◆ **Task description**
With the images removed, reproduce each entry below word for word.

Before-and-after page screenshots
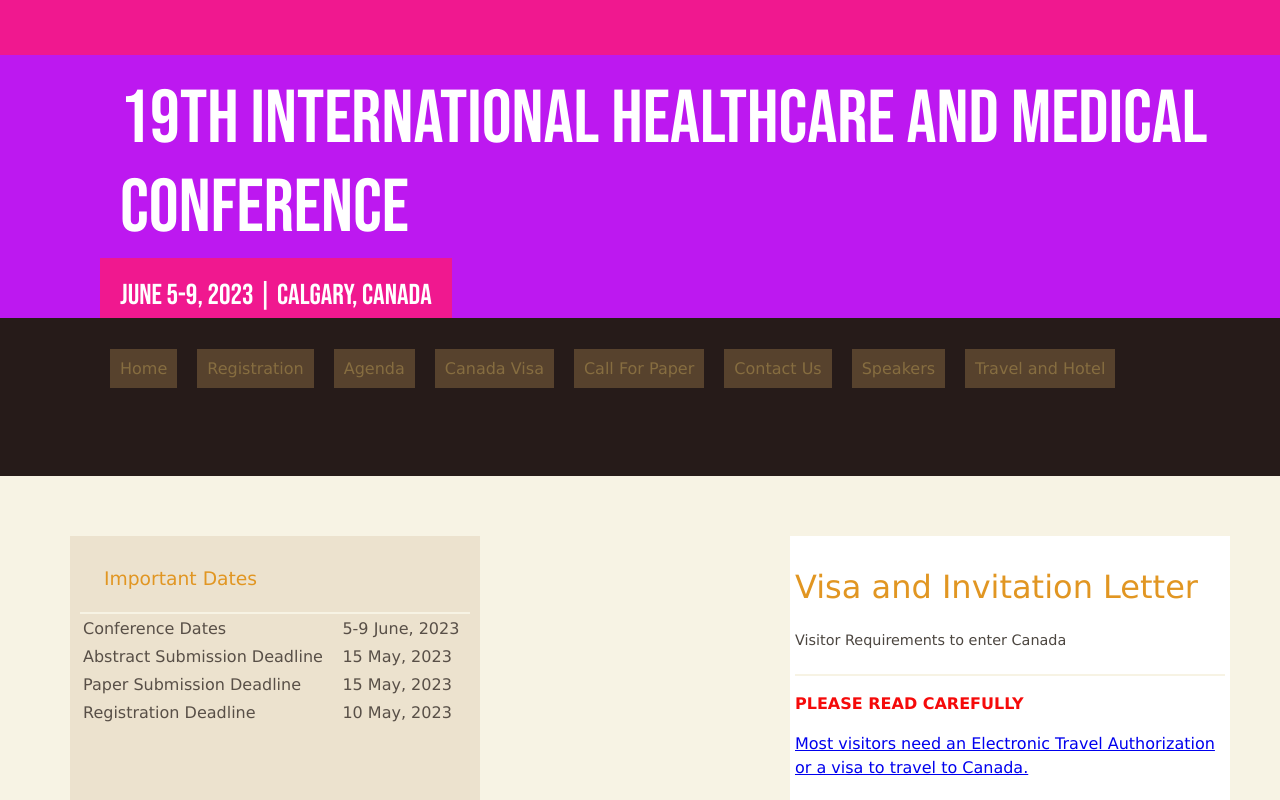
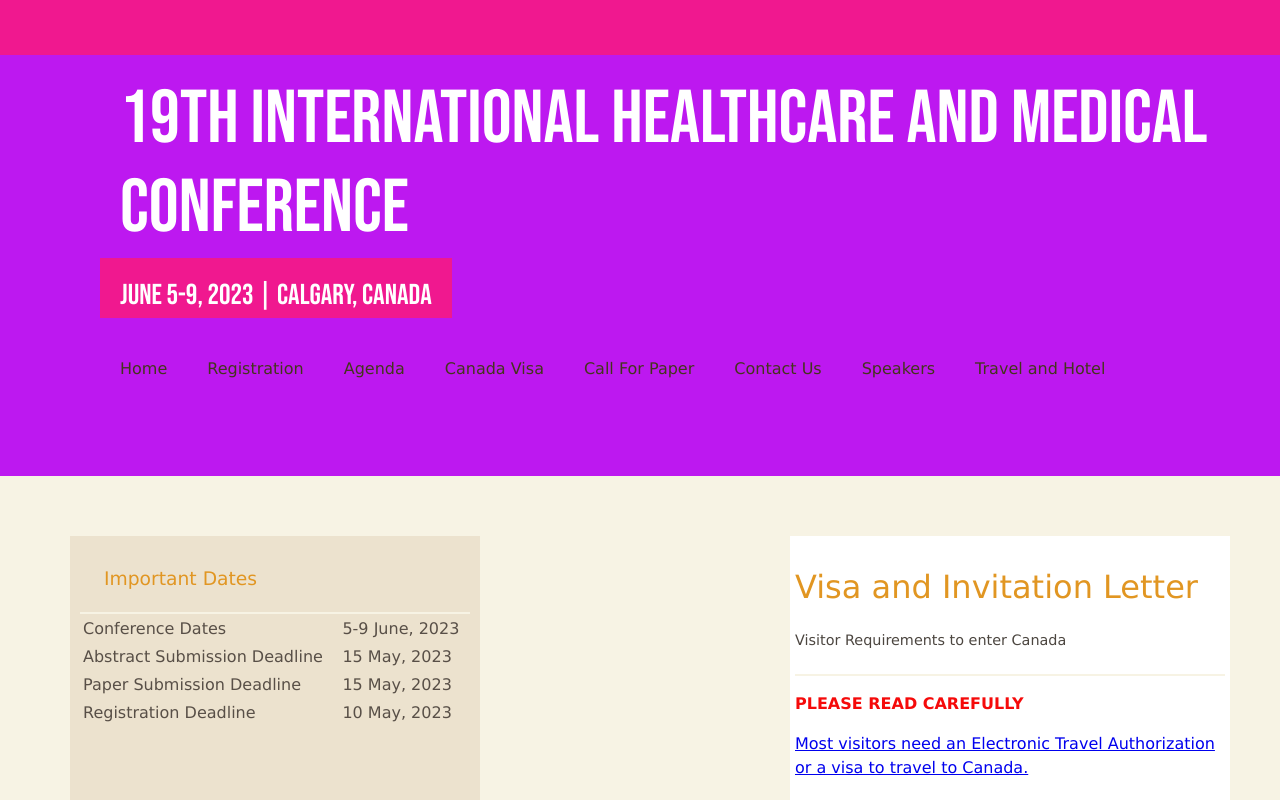
Before and after one commit to Marshall-D/ihcmc, a React (Create React App) app: page /Visa in a window 1280 px wide. Shown: the top 800 px of the page. Built offline with nearby package versions, Linux system fonts and the light colour scheme; a web font is replaced by a local one.

Commit message:
added navigation and footer css 1

```diff
--- a/src/styles/Footer.css
+++ b/src/styles/Footer.css
@@ -3,7 +3,7 @@
     font-family: Verdana, Geneva, sans-serif;
     font-size: 100%;
     height: 165px;
-    background-color: #3e2687;
+    background-color: #bd18f0;
     width: 100%;
 }
 
@@ -11,7 +11,7 @@
 
 .content_info {
     vertical-align: baseline;
-    background-color: #3e2687;
+    background-color: #bd18f0;
     overflow: hidden;
     text-align: center;
     display: flex;
--- a/src/styles/Navigation.css
+++ b/src/styles/Navigation.css
@@ -1,7 +1,7 @@
 
 @media screen and (width >= 1024px) {
   .nav {
-    background-color: #261b19;
+    background-color: #bd18f0;
     height: 120px;
     padding-top: 40px;
     padding-left: 100px;
@@ -12,12 +12,12 @@
   .span {
     text-align: center;
     padding: 10px;
-    background-color: #57422d;
+    /* background-color: #57422d; */
     font-family: 'OpenSans-LightRegular', Verdana, Geneva, sans-serif;
     margin: 10px;
     cursor: pointer;
     font-size: 100%;
-    color: rgb(134, 109, 64);
+    color: rgb(68, 54, 28);
     text-decoration: none;
   }
   .span:hover {
```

◆ **Solution to the problem**
Before and after one commit to Marshall-D/ihcmc, a React (Create React App) app: page /Visa in a window 1280 px wide. Shown: the top 800 px of the page. Built offline with nearby package versions, Linux system fonts and the light colour scheme; a web font is replaced by a local one.

Commit message:
added navigation and footer css 1

```diff
--- a/src/styles/Footer.css
+++ b/src/styles/Footer.css
@@ -3,7 +3,7 @@
     font-family: Verdana, Geneva, sans-serif;
     font-size: 100%;
     height: 165px;
-    background-color: #3e2687;
+    background-color: #bd18f0;
     width: 100%;
 }
 
@@ -11,7 +11,7 @@
 
 .content_info {
     vertical-align: baseline;
-    background-color: #3e2687;
+    background-color: #bd18f0;
     overflow: hidden;
     text-align: center;
     display: flex;
--- a/src/styles/Navigation.css
+++ b/src/styles/Navigation.css
@@ -1,7 +1,7 @@
 
 @media screen and (width >= 1024px) {
   .nav {
-    background-color: #261b19;
+    background-color: #bd18f0;
     height: 120px;
     padding-top: 40px;
     padding-left: 100px;
@@ -12,12 +12,12 @@
   .span {
     text-align: center;
     padding: 10px;
-    background-color: #57422d;
+    /* background-color: #57422d; */
     font-family: 'OpenSans-LightRegular', Verdana, Geneva, sans-serif;
     margin: 10px;
     cursor: pointer;
     font-size: 100%;
-    color: rgb(134, 109, 64);
+    color: rgb(68, 54, 28);
     text-decoration: none;
   }
   .span:hover {
```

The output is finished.